§ Assignment
Please filter the data below down to the lines holding the string "await".
....
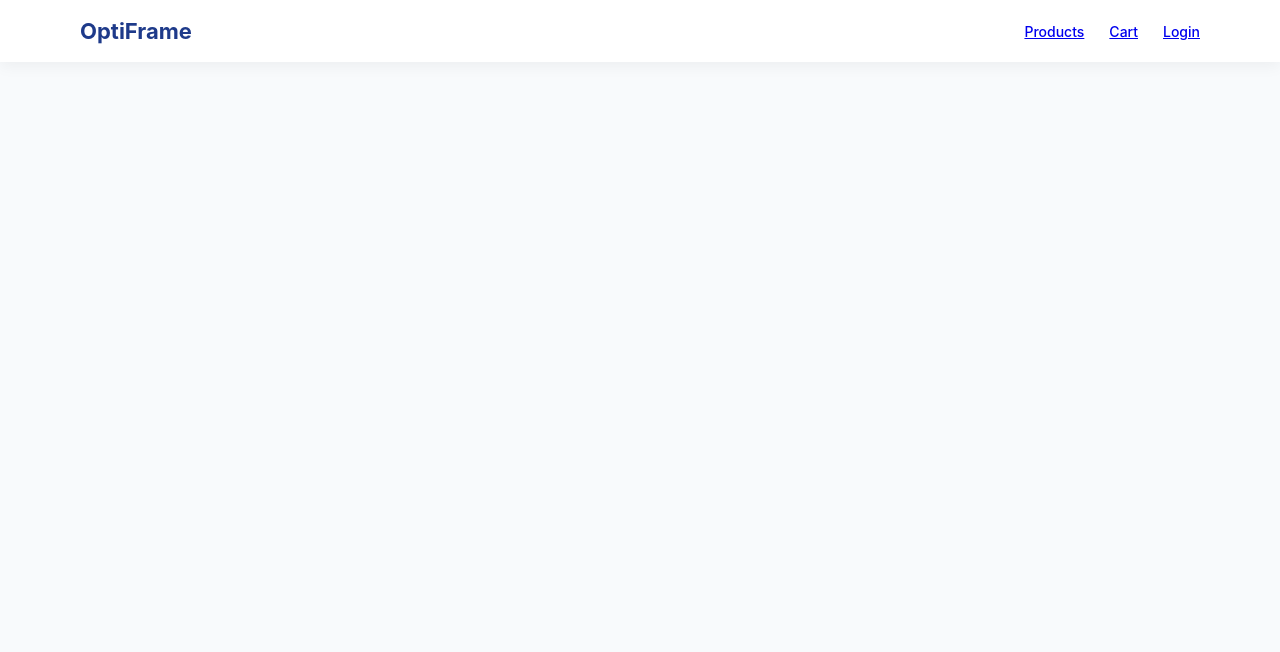
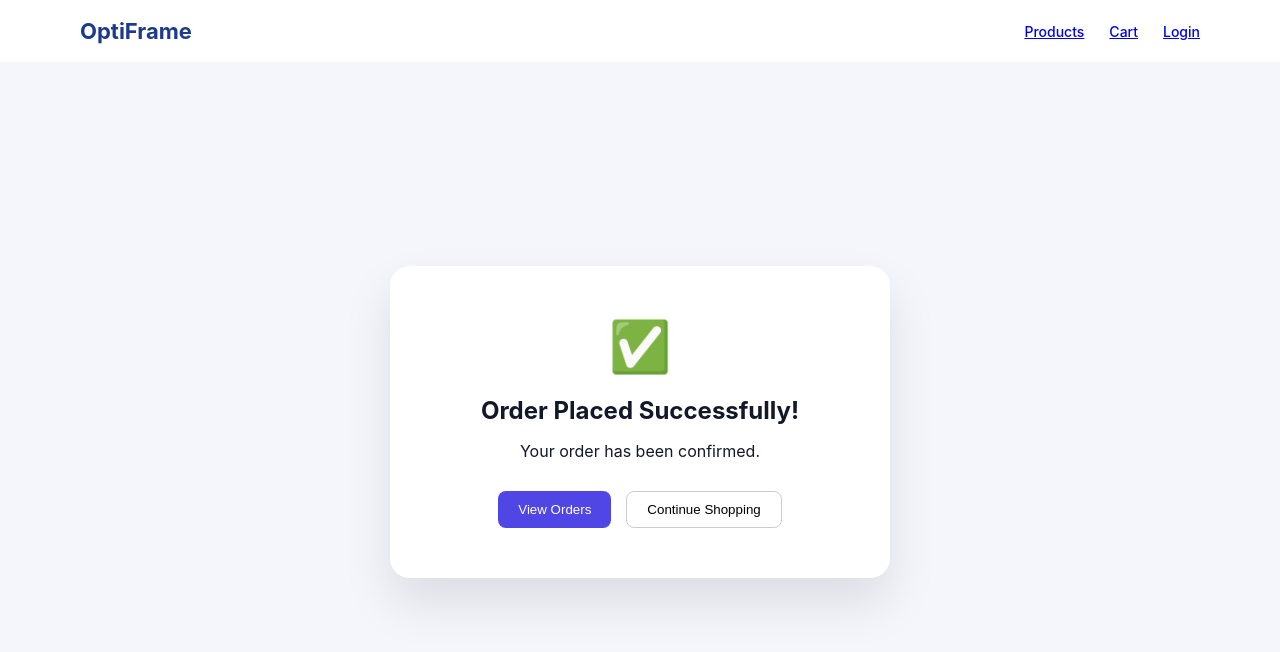
Before and after one commit to AaryaGhosalkar/optiframe-frontend, a React (Vite) app: page /order-success in a window 1280 px wide. Shown: the top 652 px of the page. Built offline with nearby package versions, Linux system fonts and the light colour scheme.

Commit message:
fixed pay

```diff
--- a/src/App.jsx
+++ b/src/App.jsx
@@ -9,6 +9,7 @@ import LoginSelector from "./pages/LoginSelector";
 import CustomerLogin from "./pages/CustomerLogin";
 import CustomerRegister from "./pages/CustomerRegister";
 import Orders from "./pages/Orders";
+import OrderSuccess from "./pages/OrderSuccess";
 import TryOn from "./pages/TryOn";
 import AdminLogin from "./pages/AdminLogin";
 import CustomerDahboard from "./pages/CustomerDashboard";
@@ -109,6 +110,7 @@ export default function App() {
         <Route path="/customer-login" element={<CustomerLogin />} />
         <Route path="/register" element={<CustomerRegister />} />
         <Route path="/orders" element={<Orders />} />
+        <Route path="/order-success" element={<OrderSuccess />} />
         <Route path="/tryon" element={<TryOn />} />
         <Route path="/admin-login" element={<AdminLogin />} />
         <Route path="/dashboard" element={<CustomerDashboard />} />
--- a/src/pages/Checkout.jsx
+++ b/src/pages/Checkout.jsx
@@ -6,7 +6,7 @@ export default function Checkout() {
   const { cartItems, clearCart } = useCart();
   const navigate = useNavigate();
 
-  const customer = JSON.parse(localStorage.getItem("customer"));
+  const [loading, setLoading] = useState(true);
 
   const [form, setForm] = useState({
     fullName: "",
@@ -19,16 +19,16 @@ export default function Checkout() {
     landmark: "",
   });
 
+  const storedUser = JSON.parse(localStorage.getItem("user"));
+
   useEffect(() => {
-    const storedUser = JSON.parse(localStorage.getItem("user"));
     if (!storedUser) {
       window.location.href = "/login";
       return;
     }
+    setLoading(false);
+  }, []);
 
-  setLoading(false);
-
-}, []);
   const handleChange = (e) => {
     setForm({ ...form, [e.target.name]: e.target.value });
   };
@@ -48,51 +48,74 @@ export default function Checkout() {
       return;
     }
 
+    try {
+      // 1️⃣ Create Razorpay order from backend
+      const res = await fetch(
+        "https://optiframe-backend.onrender.com/api/payment/create-order",
+        {
+          method: "POST",
+          headers: { "Content-Type": "application/json" },
+          body: JSON.stringify({ amount: total }),
+        }
+      );
+
+      const order = await res.json();
+
+      // 2️⃣ Open Razorpay popup
       const options = {
-      key: "rzp_test_1234567890", // <-- Replace with your Razorpay test key
-      amount: total * 100,
-      currency: "INR",
+        key: "rzp_test_SJjZfILcxAlVBJ", // <-- PUT YOUR TEST KEY HERE
+        amount: order.amount,
+        currency: order.currency,
+        order_id: order.id,
         name: "OptiFrame",
         description: "Eyewear Purchase",
+
         handler: async function (response) {
-        // After successful payment create order
-
-        await fetch("https://optiframe-backend.onrender.com/api/orders", {
+          // 3️⃣ Save order in database
+          await fetch(
+            "https://optiframe-backend.onrender.com/api/orders",
+            {
               method: "POST",
               headers: { "Content-Type": "application/json" },
               body: JSON.stringify({
-            customerEmail: customer.email,
+                customerEmail: storedUser.email,
                 items: cartItems,
                 totalAmount: total,
                 shippingAddress: form,
                 paymentId: response.razorpay_payment_id,
               }),
-        });
+            }
+          );
 
-        alert("Payment Successful!");
           clearCart();
-        navigate("/order-success");
+          window.location.href = "/order-success";
         },
+
         prefill: {
           name: form.fullName,
-        email: customer.email,
+          email: storedUser.email,
           contact: form.phone,
         },
-      theme: {
-        color: "#111",
-      },
+
+        theme: { color: "#111" },
       };
 
       const rzp = new window.Razorpay(options);
       rzp.open();
+
+    } catch (err) {
+      alert("Payment failed");
+      console.error(err);
+    }
   };
+
+  if (loading) return null;
 
   return (
     <div style={styles.page}>
       <h1>Checkout</h1>
 
       <div style={styles.container}>
-        {/* Address Form */}
         <div style={styles.formSection}>
           <h2>Shipping Details</h2>
 
@@ -106,7 +129,6 @@ export default function Checkout() {
           <input name="landmark" placeholder="Landmark (Optional)" onChange={handleChange} />
         </div>
 
-        {/* Order Summary */}
         <div style={styles.summary}>
           <h2>Order Summary</h2>
 
--- /dev/null
+++ b/src/pages/OrderSuccess.jsx
@@ -0,0 +1,74 @@
+import { useNavigate } from "react-router-dom";
+
+export default function OrderSuccess() {
+  const navigate = useNavigate();
+
+  return (
+    <div style={styles.page}>
+      <div style={styles.card}>
+        <h1 style={styles.icon}>✅</h1>
+        <h2>Order Placed Successfully!</h2>
+        <p>Your order has been confirmed.</p>
+
+        <div style={styles.buttons}>
+          <button
+            style={styles.primary}
+            onClick={() => navigate("/orders")}
+          >
+            View Orders
+          </button>
+
+          <button
+            style={styles.secondary}
+            onClick={() => navigate("/products")}
+          >
+            Continue Shopping
+          </button>
+        </div>
+      </div>
+    </div>
+  );
+}
+
+const styles = {
+  page: {
+    minHeight: "90vh",
+    display: "flex",
+    justifyContent: "center",
+    alignItems: "center",
+    background: "#f4f6fb",
+  },
+  card: {
+    background: "#fff",
+    padding: "50px",
+    borderRadius: "20px",
+    textAlign: "center",
+    boxShadow: "0 25px 50px rgba(0,0,0,0.1)",
+    width: "400px",
+  },
+  icon: {
+    fontSize: "50px",
+    marginBottom: "20px",
+  },
+  buttons: {
+    marginTop: "30px",
+    display: "flex",
+    justifyContent: "center",
+    gap: "15px",
+  },
+  primary: {
+    padding: "10px 20px",
+    borderRadius: "8px",
+    border: "none",
+    background: "#4f46e5",
+    color: "#fff",
+    cursor: "pointer",
+  },
+  secondary: {
+    padding: "10px 20px",
+    borderRadius: "8px",
+    border: "1px solid #ccc",
+    background: "#fff",
+    cursor: "pointer",
+  },
+};
```
Lines whose indentation alone changed are shown as unchanged.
....
§ Problem solution
+      const res = await fetch(
+      const order = await res.json();
-        await fetch("https://optiframe-backend.onrender.com/api/orders", {
+          await fetch(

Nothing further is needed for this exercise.